Vice President and Medical Director of Behavioral Health at Lee Health
As a strong believer in the idea “the child is the father of the man,” Dr. Paul Simeone embarked on a journey to increase access to children’s mental health services in Southwest Florida when he joined Lee Health in November 2018.
“Dr. Simeone has been an incredible gift to the growth and commitment of the mental health programs of Lee Health for children and adults in Southwest Florida,” said Kids’ Minds Matter Co-founder Susan Goldy. “His expertise in community mental health and his outreach to other providers throughout Lee, Collier and nearby counties has already made a significant impact on children and families who wouldn’t otherwise have access to quality mental health care.”
Simeone, a seasoned mental health professional who describes his greatest passion as “making meaning out of life and helping others do the same,” is on a continual mission to help children and families gain access to the resources they need to cope and thrive.
- How did you become involved with Kids Mind Matter?
I first became involved with KMM when I met my good friends, Susan Goldy and Scott Spiezle, the founders of that wonderful grassroots organization. It’s a very funny story of a chance meeting on a choral tour of Italy four years ago, while I was still living and practicing in Massachusetts. Susan and Scott played a central role in helping to recruit me down here, and I have been very closely involved with KMM since that time.
- As vice president and medical director of behavioral health at Lee Health, how are you working to facilitate the program’s expansion?
I have three primary functions. The first is to develop a strategic plan for the creation of necessary pediatric and adult behavioral services with the Lee Health system. The second and related task is to build out programs, services and various resources that inspire and breathe life into that strategic plan. Finally, and in some ways most importantly, my role is to take what we have at Lee and collaborate with our community partners to enhance the behavioral health of children, adults and families in Southwest Florida. Robust expansion is ongoing within the hospital by increasing staff, access and programs, while equally impressive partnerships are occurring with many agencies in our region.
- What is the most rewarding part of your job?
There is a beautiful idea in the Jewish tradition called “Tikkun Olam” which, roughly translated, means “to heal and repair the world.” This has been a value deeply held ever since I was a young man. As a clinician, teacher and leader, this means having the opportunity to serve in a variety of roles, all of which seek to improve the human condition. And, since no one can do any of this alone, I have the blessing of friends, colleagues and community partners with whom I share this vital calling.
- By taking children’s mental health seriously, do you think we can reduce the prevalence of mental health issues in adults?

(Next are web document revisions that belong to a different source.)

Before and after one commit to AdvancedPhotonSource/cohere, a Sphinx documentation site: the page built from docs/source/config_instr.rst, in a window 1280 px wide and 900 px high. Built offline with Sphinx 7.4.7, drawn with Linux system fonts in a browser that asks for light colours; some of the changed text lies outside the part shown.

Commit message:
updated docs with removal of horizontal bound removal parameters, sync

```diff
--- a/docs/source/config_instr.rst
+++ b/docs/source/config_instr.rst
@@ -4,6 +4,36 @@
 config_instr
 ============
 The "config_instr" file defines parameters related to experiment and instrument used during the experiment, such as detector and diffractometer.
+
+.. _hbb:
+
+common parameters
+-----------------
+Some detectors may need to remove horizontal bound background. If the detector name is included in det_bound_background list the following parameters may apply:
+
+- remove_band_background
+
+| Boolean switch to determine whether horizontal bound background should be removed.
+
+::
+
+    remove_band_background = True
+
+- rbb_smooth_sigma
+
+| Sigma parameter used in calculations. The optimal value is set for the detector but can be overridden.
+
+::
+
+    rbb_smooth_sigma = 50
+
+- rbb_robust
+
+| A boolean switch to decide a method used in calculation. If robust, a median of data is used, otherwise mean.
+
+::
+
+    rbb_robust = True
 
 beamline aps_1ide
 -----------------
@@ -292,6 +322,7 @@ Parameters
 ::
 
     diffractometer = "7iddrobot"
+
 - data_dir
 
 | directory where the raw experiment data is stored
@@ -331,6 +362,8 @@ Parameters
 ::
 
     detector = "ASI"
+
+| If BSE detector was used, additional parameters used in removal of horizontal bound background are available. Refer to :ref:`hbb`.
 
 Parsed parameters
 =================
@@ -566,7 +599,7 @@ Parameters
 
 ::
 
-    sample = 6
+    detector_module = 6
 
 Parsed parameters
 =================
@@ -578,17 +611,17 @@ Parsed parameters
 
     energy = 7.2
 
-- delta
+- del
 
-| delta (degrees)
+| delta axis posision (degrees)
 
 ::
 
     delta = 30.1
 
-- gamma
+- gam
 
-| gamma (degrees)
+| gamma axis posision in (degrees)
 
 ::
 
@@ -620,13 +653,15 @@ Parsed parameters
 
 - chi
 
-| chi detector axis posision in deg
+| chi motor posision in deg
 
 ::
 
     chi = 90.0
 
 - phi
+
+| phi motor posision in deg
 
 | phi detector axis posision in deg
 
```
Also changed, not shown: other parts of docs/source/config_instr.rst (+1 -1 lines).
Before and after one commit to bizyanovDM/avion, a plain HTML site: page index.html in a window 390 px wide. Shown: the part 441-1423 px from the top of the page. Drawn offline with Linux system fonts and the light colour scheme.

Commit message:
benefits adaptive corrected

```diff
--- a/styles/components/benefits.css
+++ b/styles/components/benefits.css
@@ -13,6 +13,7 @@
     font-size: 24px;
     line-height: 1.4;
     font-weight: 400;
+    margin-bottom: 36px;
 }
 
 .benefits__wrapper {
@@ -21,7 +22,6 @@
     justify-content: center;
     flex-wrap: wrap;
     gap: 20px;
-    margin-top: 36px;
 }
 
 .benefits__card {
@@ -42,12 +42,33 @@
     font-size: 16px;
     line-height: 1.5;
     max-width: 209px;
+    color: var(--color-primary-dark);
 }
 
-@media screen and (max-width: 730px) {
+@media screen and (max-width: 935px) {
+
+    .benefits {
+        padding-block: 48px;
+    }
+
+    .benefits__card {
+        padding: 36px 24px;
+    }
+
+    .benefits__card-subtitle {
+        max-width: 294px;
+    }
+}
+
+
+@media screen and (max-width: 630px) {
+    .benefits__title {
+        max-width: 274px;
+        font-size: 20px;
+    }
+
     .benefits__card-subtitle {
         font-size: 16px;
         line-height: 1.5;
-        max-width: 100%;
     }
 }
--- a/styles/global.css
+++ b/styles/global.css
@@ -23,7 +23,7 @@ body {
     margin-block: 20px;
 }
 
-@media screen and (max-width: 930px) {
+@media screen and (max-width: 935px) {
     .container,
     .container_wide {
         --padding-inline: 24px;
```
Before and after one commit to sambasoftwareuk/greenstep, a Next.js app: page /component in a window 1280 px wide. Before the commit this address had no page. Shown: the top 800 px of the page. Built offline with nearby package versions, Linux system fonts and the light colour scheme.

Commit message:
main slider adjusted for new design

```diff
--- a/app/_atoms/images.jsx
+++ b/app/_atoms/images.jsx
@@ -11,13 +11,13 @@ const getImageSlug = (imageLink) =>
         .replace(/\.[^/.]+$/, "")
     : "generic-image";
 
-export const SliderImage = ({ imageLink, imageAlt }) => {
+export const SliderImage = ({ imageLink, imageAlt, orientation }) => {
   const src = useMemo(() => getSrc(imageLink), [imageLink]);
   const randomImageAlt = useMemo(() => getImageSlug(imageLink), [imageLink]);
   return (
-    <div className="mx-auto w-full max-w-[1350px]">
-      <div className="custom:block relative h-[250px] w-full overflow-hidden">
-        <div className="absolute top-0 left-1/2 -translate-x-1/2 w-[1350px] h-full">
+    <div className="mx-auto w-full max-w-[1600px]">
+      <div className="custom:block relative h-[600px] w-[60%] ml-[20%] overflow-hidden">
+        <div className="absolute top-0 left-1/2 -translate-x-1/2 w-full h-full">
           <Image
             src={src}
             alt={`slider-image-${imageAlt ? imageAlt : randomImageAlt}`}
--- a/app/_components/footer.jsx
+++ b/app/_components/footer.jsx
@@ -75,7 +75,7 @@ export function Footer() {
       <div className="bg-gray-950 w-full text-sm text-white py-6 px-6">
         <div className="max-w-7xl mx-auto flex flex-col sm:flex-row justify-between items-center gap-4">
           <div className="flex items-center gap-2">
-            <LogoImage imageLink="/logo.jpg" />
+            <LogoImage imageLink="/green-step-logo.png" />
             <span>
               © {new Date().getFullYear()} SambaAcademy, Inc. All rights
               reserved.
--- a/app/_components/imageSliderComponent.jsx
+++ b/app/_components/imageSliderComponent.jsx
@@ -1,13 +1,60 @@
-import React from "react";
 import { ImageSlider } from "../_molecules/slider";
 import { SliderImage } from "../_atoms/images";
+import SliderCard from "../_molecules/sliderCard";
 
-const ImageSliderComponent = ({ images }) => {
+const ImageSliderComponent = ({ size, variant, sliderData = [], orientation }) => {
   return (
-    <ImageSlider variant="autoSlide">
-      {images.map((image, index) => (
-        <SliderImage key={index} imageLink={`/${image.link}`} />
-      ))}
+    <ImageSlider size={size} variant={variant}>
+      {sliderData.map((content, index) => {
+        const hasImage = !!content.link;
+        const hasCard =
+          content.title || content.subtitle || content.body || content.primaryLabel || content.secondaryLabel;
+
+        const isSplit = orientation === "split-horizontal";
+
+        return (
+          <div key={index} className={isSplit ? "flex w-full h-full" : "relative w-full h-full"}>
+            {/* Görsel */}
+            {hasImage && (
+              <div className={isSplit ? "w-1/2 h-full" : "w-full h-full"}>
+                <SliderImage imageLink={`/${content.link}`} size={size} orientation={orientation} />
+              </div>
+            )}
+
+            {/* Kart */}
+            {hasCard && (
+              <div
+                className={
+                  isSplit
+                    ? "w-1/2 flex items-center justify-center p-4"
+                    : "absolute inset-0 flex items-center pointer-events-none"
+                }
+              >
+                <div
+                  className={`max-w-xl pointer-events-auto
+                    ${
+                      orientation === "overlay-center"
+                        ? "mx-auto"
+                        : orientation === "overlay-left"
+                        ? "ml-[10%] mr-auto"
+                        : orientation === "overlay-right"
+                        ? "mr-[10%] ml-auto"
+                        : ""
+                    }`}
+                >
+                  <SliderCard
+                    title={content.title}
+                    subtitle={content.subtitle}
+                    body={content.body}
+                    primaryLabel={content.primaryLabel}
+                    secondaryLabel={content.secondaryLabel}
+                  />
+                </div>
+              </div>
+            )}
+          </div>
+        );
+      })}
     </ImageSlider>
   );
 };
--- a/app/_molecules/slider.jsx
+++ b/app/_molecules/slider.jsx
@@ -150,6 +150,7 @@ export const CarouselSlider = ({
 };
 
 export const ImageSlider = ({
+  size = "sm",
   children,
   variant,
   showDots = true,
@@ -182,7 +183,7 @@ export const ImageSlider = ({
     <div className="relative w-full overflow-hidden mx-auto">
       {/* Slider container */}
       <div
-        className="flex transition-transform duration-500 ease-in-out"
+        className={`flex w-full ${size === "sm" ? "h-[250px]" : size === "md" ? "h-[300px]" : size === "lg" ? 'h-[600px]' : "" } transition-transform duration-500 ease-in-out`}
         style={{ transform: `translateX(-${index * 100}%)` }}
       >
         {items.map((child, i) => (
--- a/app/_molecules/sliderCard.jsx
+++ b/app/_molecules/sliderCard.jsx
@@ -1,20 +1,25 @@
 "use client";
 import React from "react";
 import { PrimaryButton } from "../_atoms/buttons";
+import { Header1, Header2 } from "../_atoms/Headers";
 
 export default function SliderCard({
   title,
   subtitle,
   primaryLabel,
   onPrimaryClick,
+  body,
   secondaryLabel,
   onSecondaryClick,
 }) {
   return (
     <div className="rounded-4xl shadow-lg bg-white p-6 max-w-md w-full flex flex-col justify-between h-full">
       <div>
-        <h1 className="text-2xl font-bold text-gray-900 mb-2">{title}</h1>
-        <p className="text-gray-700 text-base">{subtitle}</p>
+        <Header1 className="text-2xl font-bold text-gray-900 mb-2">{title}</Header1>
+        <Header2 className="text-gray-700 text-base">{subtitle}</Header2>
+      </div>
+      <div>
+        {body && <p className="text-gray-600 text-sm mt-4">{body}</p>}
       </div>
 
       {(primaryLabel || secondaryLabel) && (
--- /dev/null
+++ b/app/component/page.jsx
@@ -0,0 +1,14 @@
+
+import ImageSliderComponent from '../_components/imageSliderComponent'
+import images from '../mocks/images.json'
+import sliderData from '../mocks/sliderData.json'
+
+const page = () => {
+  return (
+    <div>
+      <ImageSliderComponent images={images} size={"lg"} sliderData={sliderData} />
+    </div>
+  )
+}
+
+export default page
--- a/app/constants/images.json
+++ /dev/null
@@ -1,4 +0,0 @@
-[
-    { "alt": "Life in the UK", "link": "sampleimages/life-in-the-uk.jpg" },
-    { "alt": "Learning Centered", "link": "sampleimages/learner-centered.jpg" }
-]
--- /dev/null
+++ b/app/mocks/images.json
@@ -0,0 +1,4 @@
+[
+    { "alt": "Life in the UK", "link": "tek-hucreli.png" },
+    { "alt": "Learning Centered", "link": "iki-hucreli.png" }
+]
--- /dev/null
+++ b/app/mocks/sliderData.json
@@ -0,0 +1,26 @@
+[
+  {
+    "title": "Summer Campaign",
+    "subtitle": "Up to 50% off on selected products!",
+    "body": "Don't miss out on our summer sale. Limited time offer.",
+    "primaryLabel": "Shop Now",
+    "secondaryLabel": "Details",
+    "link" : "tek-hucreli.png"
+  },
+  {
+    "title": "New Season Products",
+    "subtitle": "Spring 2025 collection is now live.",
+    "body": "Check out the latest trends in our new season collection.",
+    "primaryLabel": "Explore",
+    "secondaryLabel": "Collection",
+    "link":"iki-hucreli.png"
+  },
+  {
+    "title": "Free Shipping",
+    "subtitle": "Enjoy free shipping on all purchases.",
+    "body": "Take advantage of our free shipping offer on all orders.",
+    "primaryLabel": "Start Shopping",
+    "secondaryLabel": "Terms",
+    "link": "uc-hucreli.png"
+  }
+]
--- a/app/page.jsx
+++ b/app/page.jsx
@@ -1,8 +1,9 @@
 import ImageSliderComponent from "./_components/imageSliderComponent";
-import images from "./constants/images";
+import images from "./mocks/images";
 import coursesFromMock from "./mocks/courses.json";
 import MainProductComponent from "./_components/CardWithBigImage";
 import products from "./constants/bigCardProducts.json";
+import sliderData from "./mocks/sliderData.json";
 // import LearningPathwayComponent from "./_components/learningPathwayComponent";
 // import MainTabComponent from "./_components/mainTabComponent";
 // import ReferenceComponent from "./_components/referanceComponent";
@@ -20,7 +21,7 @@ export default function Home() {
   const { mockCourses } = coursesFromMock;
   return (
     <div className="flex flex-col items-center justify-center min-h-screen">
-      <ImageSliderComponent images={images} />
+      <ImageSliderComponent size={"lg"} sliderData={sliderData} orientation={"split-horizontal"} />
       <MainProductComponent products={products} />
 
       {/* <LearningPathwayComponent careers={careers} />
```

The answer to this question is an emphatic, “Yes!” Currently, the wait for services from the time of first symptom to getting help is a whopping eight-to-10 years. This is completely unacceptable, especially as new research makes clear the value of prevention and early intervention in mitigating later behavioral health problems.
- What might people be surprised to learn about you?
I always tell people that no one is more surprised than me that I landed in the life that I now lead. That’s very good news, because, like so many people who take a wayward route, I didn’t do things in the typical fashion. I was a smart kid who struggled a lot in school, largely out of boredom, inattention and inadequate parental guidance. Neither of my parents graduated from high school, so I was a working-class kid who tended to get into minor trouble, mostly out of unfed curiosity. The thing that righted my life was getting interested in racing motorcycles, undergirded by a mentor who served very much as a surrogate father. I quit racing just before I turned professional, a hard thing to do for any serious athlete who was still winning, as I was under duress to go to college. It was there that I became a serious student and have never really looked back since. Now, at the ripe old age of 63, having had two wonderful kids and an amazing wife, I see myself as blessed well beyond what I deserve. And I tell people who are struggling with themselves and their direction, there is hope for us all!
For more information on Kids’ Minds Matter, visit www.leehealthfoundation.org/kids-minds-matter.
By Autumn Gates